Liberal Party turncoats have supported a CFMEU rally that will be retrospectively declared illegal, under legislation before Parliament.

NSW Liberal Party leader, John Brogden, was rebuffed in an attempt to address the anti-land tax rally but Shadow Treasurer, Peta Seaton, joined the march and IR spokesman Chris Hartcher rushed out a media release commending the CFMEU's "neutral streak".

The union championed the call to axe the taxes on the basis they threatened thousands of jobs and risked causing a slump in the building industry.

CFMEU construction division state secretary Andrew Ferguson said the building workers marching at the rally were breaking the law under Howard Government's legislation and that by marching in the protest Seaton condoned the breach.

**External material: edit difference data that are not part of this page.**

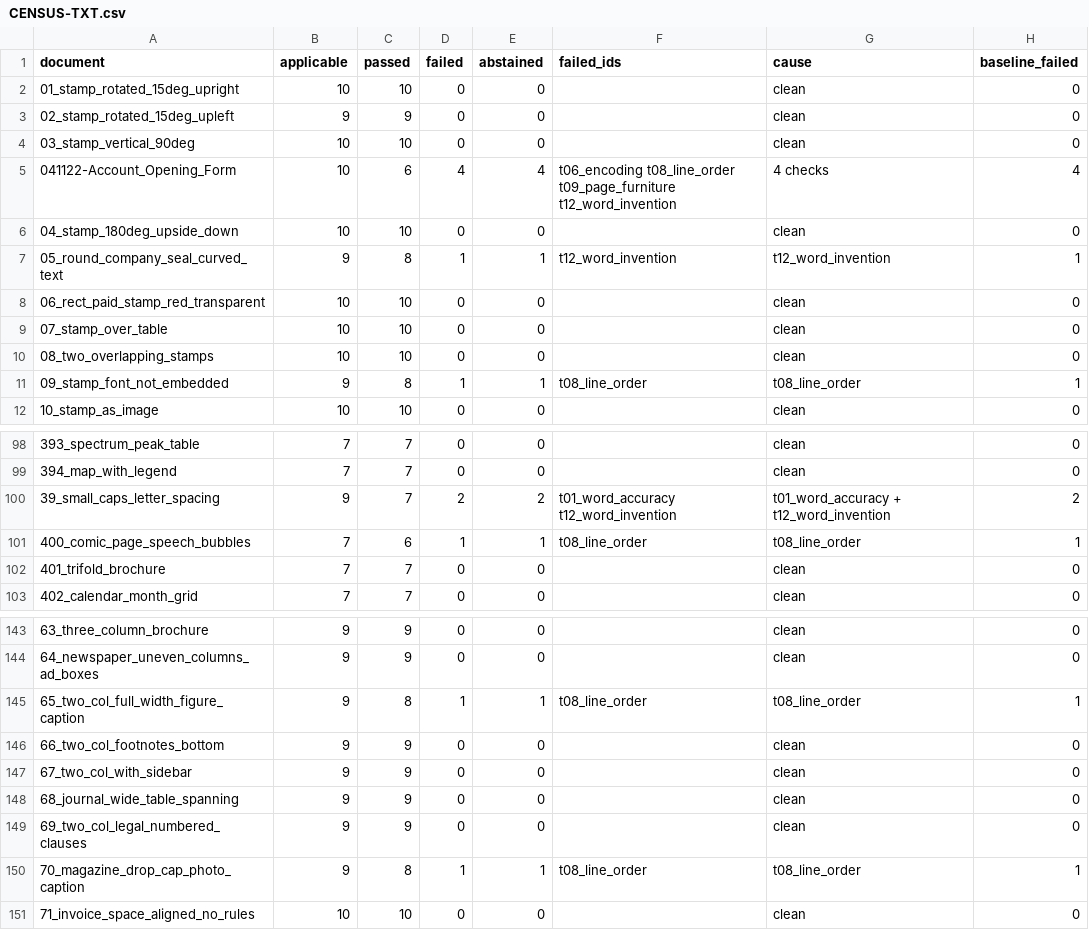
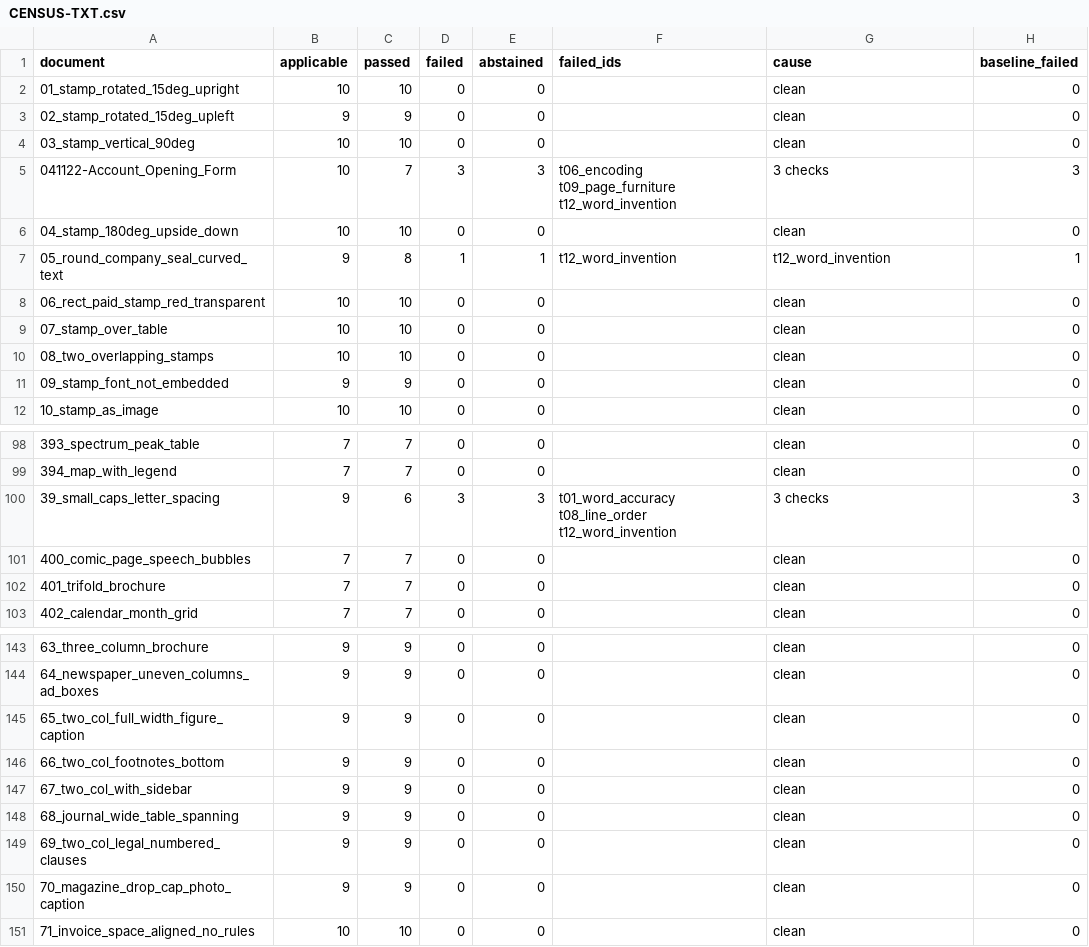
Before and after one commit to kavopdf/app, a CSV file: tools/p2w-bench/txt/CENSUS-TXT.csv, drawn as a sheet; only a part is shown, gaps mark what is left out; the diff covers the shown part only.

Commit message:
txt classes: the table said 189 clean / 24 failing, the corpus says 197 / 16
classify_txt.py --check already knew the right numbers - it printed '6 classes, holding 16 failing
documents' - but the file on disk still carried '189 clean, 24 failing' from before the ledger-commit fix
and the eleven documents it unblocked. The tool was current and the table it writes was not, so every run
that read the table worked from a corpus that no longer existed.

Regenerated: 197 clean, 16 failing, and t12_word_invention is now the top class at 8 documents instead of
t08_line_order at 10.

```diff
--- a/tools/p2w-bench/txt/CENSUS-TXT.csv
+++ b/tools/p2w-bench/txt/CENSUS-TXT.csv
@@ -4,3 +4,3 @@ document,applicable,passed,failed,abstained,failed_ids,cause,baseline_failed
 03_stamp_vertical_90deg,10,10,0,0,,clean,0
-041122-Account_Opening_Form,10,6,4,4,t06_encoding t08_line_order t09_page_furniture t12_word_invention,4 checks,4
+041122-Account_Opening_Form,10,7,3,3,t06_encoding t09_page_furniture t12_word_invention,3 checks,3
 04_stamp_180deg_upside_down,10,10,0,0,,clean,0
@@ -10,3 +10,3 @@ document,applicable,passed,failed,abstained,failed_ids,cause,baseline_failed
 08_two_overlapping_stamps,10,10,0,0,,clean,0
-09_stamp_font_not_embedded,9,8,1,1,t08_line_order,t08_line_order,1
+09_stamp_font_not_embedded,9,9,0,0,,clean,0
 10_stamp_as_image,10,10,0,0,,clean,0
@@ -99,4 +99,4 @@ document,applicable,passed,failed,abstained,failed_ids,cause,baseline_failed
 394_map_with_legend,7,7,0,0,,clean,0
-39_small_caps_letter_spacing,9,7,2,2,t01_word_accuracy t12_word_invention,t01_word_accuracy + t12_word_invention,2
-400_comic_page_speech_bubbles,7,6,1,1,t08_line_order,t08_line_order,1
+39_small_caps_letter_spacing,9,6,3,3,t01_word_accuracy t08_line_order t12_word_invention,3 checks,3
+400_comic_page_speech_bubbles,7,7,0,0,,clean,0
 401_trifold_brochure,7,7,0,0,,clean,0
@@ -144,3 +144,3 @@ document,applicable,passed,failed,abstained,failed_ids,cause,baseline_failed
 64_newspaper_uneven_columns_ad_boxes,9,9,0,0,,clean,0
-65_two_col_full_width_figure_caption,9,8,1,1,t08_line_order,t08_line_order,1
+65_two_col_full_width_figure_caption,9,9,0,0,,clean,0
 66_two_col_footnotes_bottom,9,9,0,0,,clean,0
@@ -149,3 +149,3 @@ document,applicable,passed,failed,abstained,failed_ids,cause,baseline_failed
 69_two_col_legal_numbered_clauses,9,9,0,0,,clean,0
-70_magazine_drop_cap_photo_caption,9,8,1,1,t08_line_order,t08_line_order,1
+70_magazine_drop_cap_photo_caption,9,9,0,0,,clean,0
 71_invoice_space_aligned_no_rules,10,10,0,0,,clean,0
```
Also changed, not shown: 30 edited cells elsewhere in this file, 3 other files.
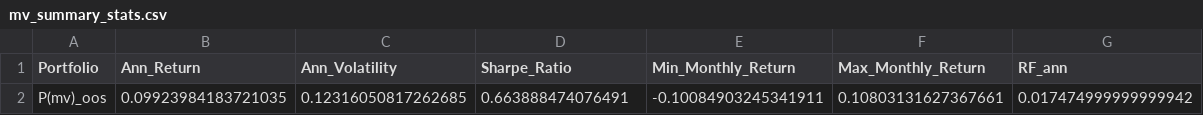
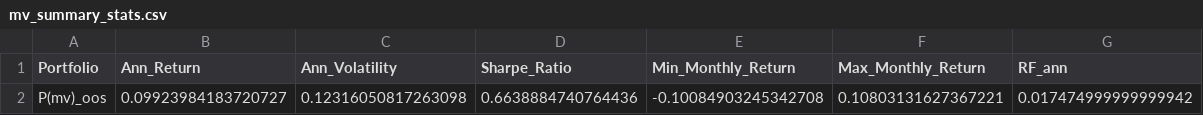
Before and after one commit to MartinaBarbero/GROUP-AT, a CSV file: cleaned_data/mv_summary_stats.csv, drawn as a sheet; removed rows and columns are numbered as before the commit, all else as after; the diff names each change by its address in the sheet, - before the commit and + after, or states it on an @@ line.

```diff
--- a/cleaned_data/mv_summary_stats.csv
+++ b/cleaned_data/mv_summary_stats.csv
-row 2: P(mv)_oos | 0.09923984183721035 | 0.12316050817262685 | 0.663888474076491 | -0.10084903245341911 | 0.10803131627367661 | 0.017474999999999942
+row 2: P(mv)_oos | 0.09923984183720727 | 0.12316050817263098 | 0.6638884740764436 | -0.10084903245342708 | 0.10803131627367221 | 0.017474999999999942
```
Also changed, not shown: cleaned_data/mv_estimation_diagnostics.csv, cleaned_data/mv_optimal_weights.csv, 10 other files.
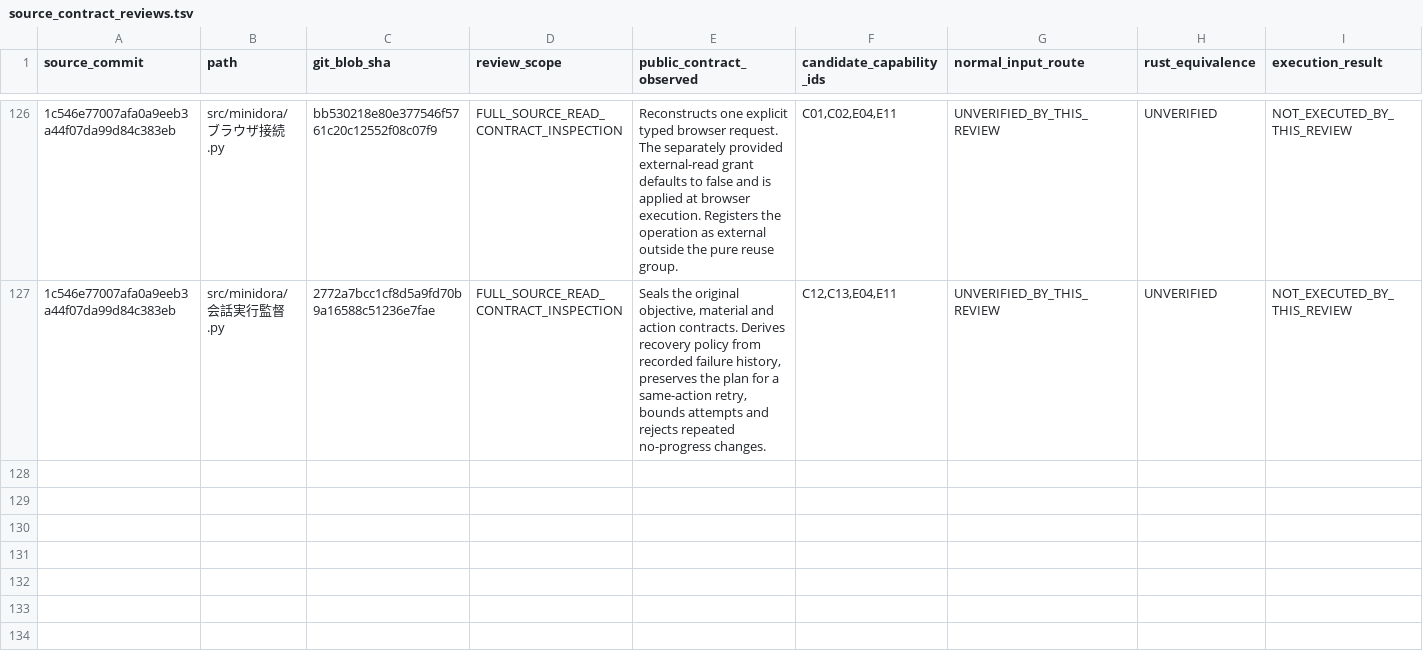
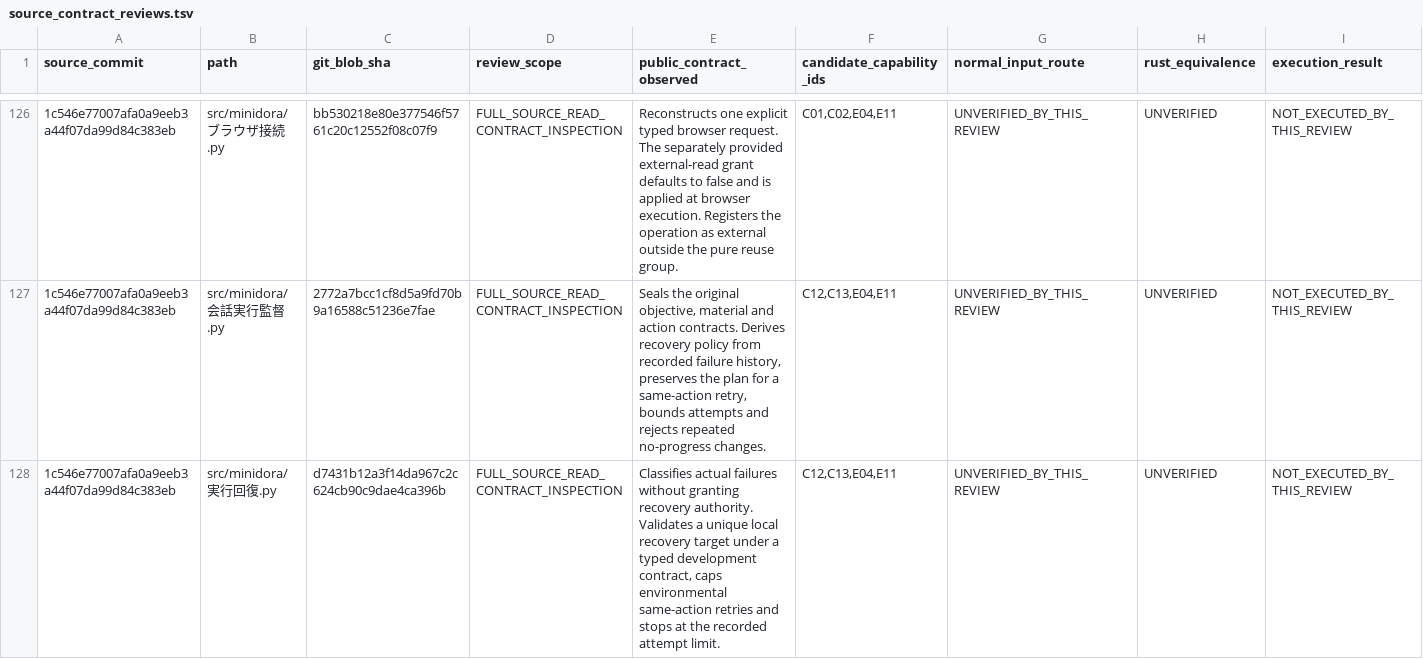
Before and after one commit to gatchimuchio/MINIDORA-BETA, a TSV file: rust/audit/source_contract_reviews.tsv, drawn as a sheet; only a part is shown, gaps mark what is left out; rows hold the shown columns only; the diff names each change by its address in the sheet, - before the commit and + after, or states it on an @@ line.

```diff
--- a/rust/audit/source_contract_reviews.tsv
+++ b/rust/audit/source_contract_reviews.tsv
+row 128: 1c546e77007afa0a9eeb3a44f07da99d84c383eb | src/minidora/実行回復.py | d7431b12a3f14da967c2c624cb90c9dae4ca396b | FULL_SOURCE_READ_CONTRACT_INSPECTION | Classifies actual failures without granting recovery authority. Validates a unique local recovery target under a typed development contract, caps environmental same-action retries and stops at the recorded attempt limit. | C12,C13,E04,E11 | UNVERIFIED_BY_THIS_REVIEW | UNVERIFIED | NOT_EXECUTED_BY_THIS_REVIEW
```
Also changed, not shown: rust/audit/requirements.tsv, 6 other files.
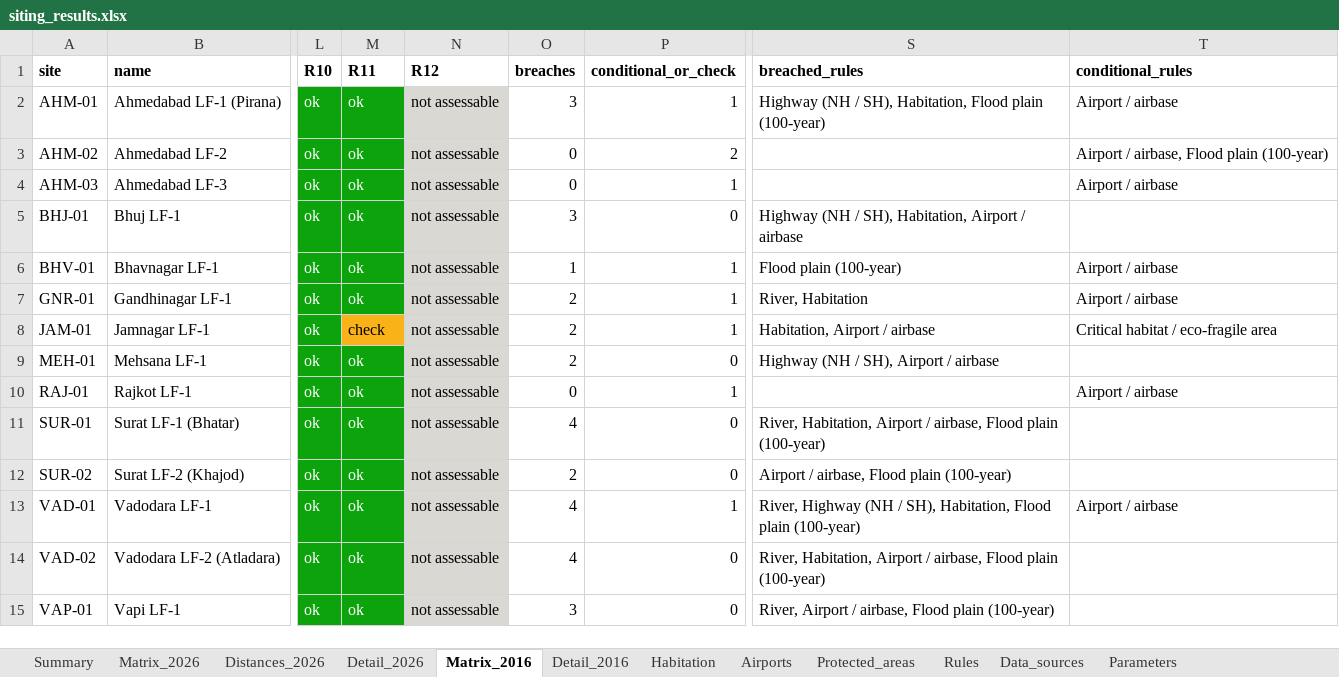
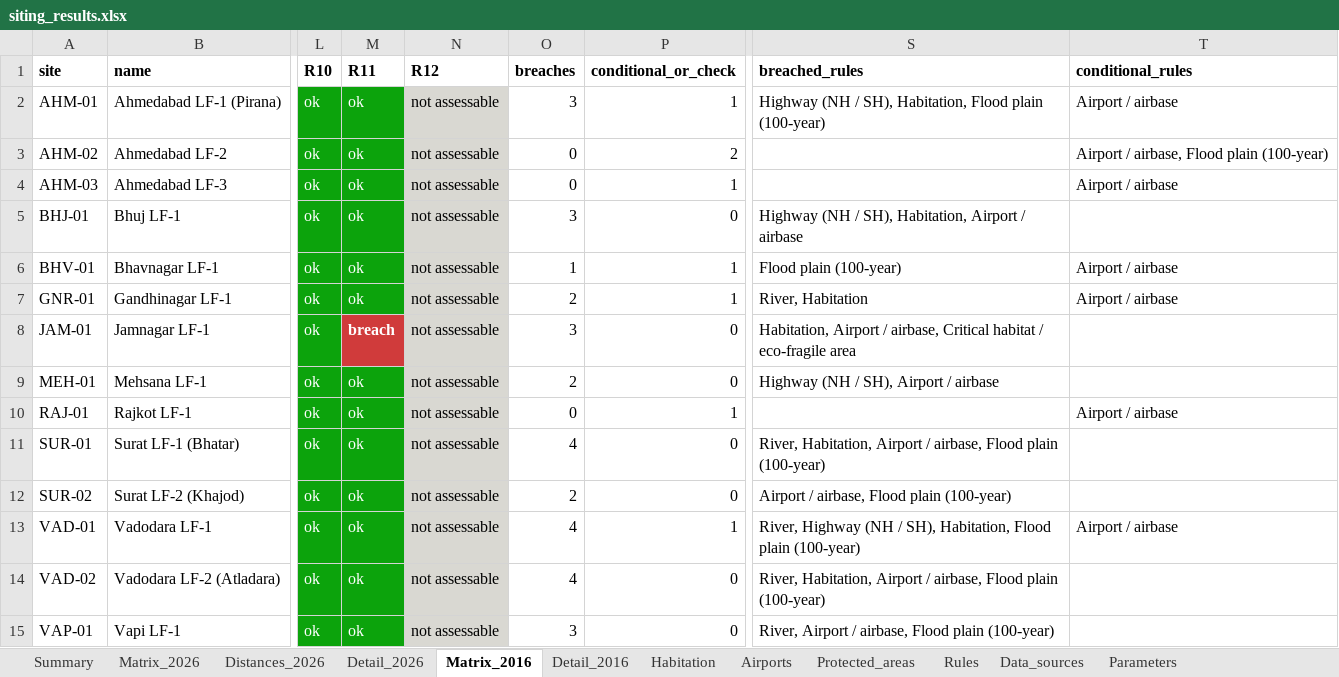
Before and after one commit to wre9-tesh/waste-managment-project-1, an Excel workbook: siting_compliance_26Sep/outputs/tables/siting_results.xlsx, sheet Matrix_2016, drawn as a sheet; only a part is shown, gaps mark what is left out; values as stored, in another font and other column widths than the file's, no borders; the diff names each change by its address in the sheet, - before the commit and + after, or states it on an @@ line.

```diff
--- a/siting_compliance_26Sep/outputs/tables/siting_results.xlsx (sheet Matrix_2016)
+++ b/siting_compliance_26Sep/outputs/tables/siting_results.xlsx (sheet Matrix_2016)
-M8 (R11): check
+M8 (R11): breach
@@ M8 fill: #FAB219 → #D03B3B, bold: off → on, text colour: black → #FFFFFF @@
-O8 (breaches): 2
+O8 (breaches): 3
-P8 (conditional_or_check): 1
+P8 (conditional_or_check): 0
-S8 (breached_rules): …Airport / airbase
+S8 (breached_rules): …Airport / airbase, Critical habitat / eco-fragile area
-T8 (conditional_rules): Critical habitat / eco-fragile area
+T8 (conditional_rules): (empty)
```
Also changed, not shown: sheet Detail_2016, sheet Detail_2026, sheet Parameters, sheet Matrix_2026, sheet Summary, sheet Rules, 45 other files.
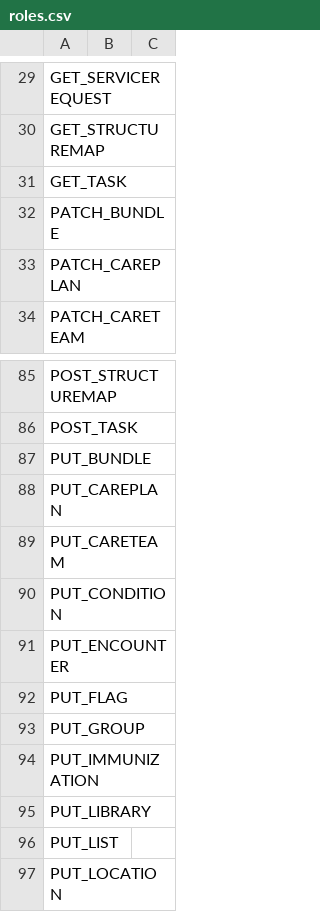
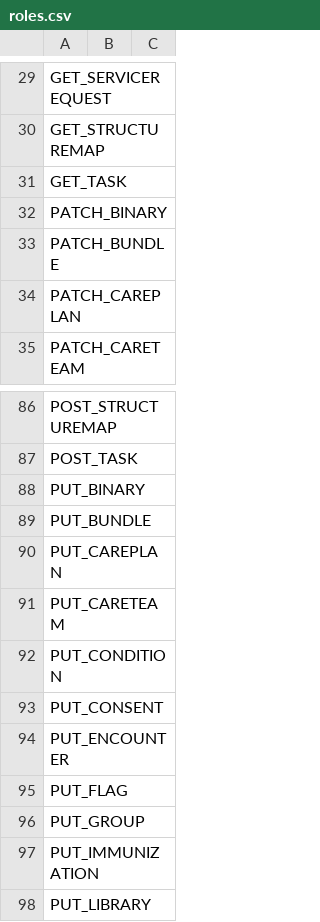
Before and after one commit to onaio/fhir-tooling, a CSV file: importer/csv/setup/roles.csv, drawn as a sheet; only a part is shown, gaps mark what is left out; the shorter side is filled out with more unchanged rows; the diff names each change by its address in the sheet, - before the commit and + after, or states it on an @@ line.

Commit message:
Update roles.csv (#205)
* Update roles.csv

Add missing roles on GET,POST,PUT

* Update practiotner details role

```diff
--- a/importer/csv/setup/roles.csv
+++ b/importer/csv/setup/roles.csv
+row 32: PATCH_BINARY
+row 88: PUT_BINARY
+row 93: PUT_CONSENT
```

"This passionate anti-industrial manslaughter law campaigner was apparently unfazed by endorsing a rally which could be deemed illegal under her own party's retrospective and draconian legislation," Ferguson said.

Hartcher said in his media release that he looked forward to "working with the CFMEU and other unions to formulate policies which will benefit NSW, employers and workers".

Ferguson said he was "unfazed" by Hartcher's glowing endorsement but hoped his pledge to work co-operatively with unionists would prove to be more than just talk.

"While the union appreciates that the Liberal Party saw sense on this occasion we would call for more consistent support of the CFMEU in working for a strong, safe and fair building industry.

"Brogden should speak to his federal leader and work out whether the CFMEU should be attacked or be worked with," he said.

In a win for the marchers, the NSW Government has since reinstated the tax free threshold for properties with land values under $330,000.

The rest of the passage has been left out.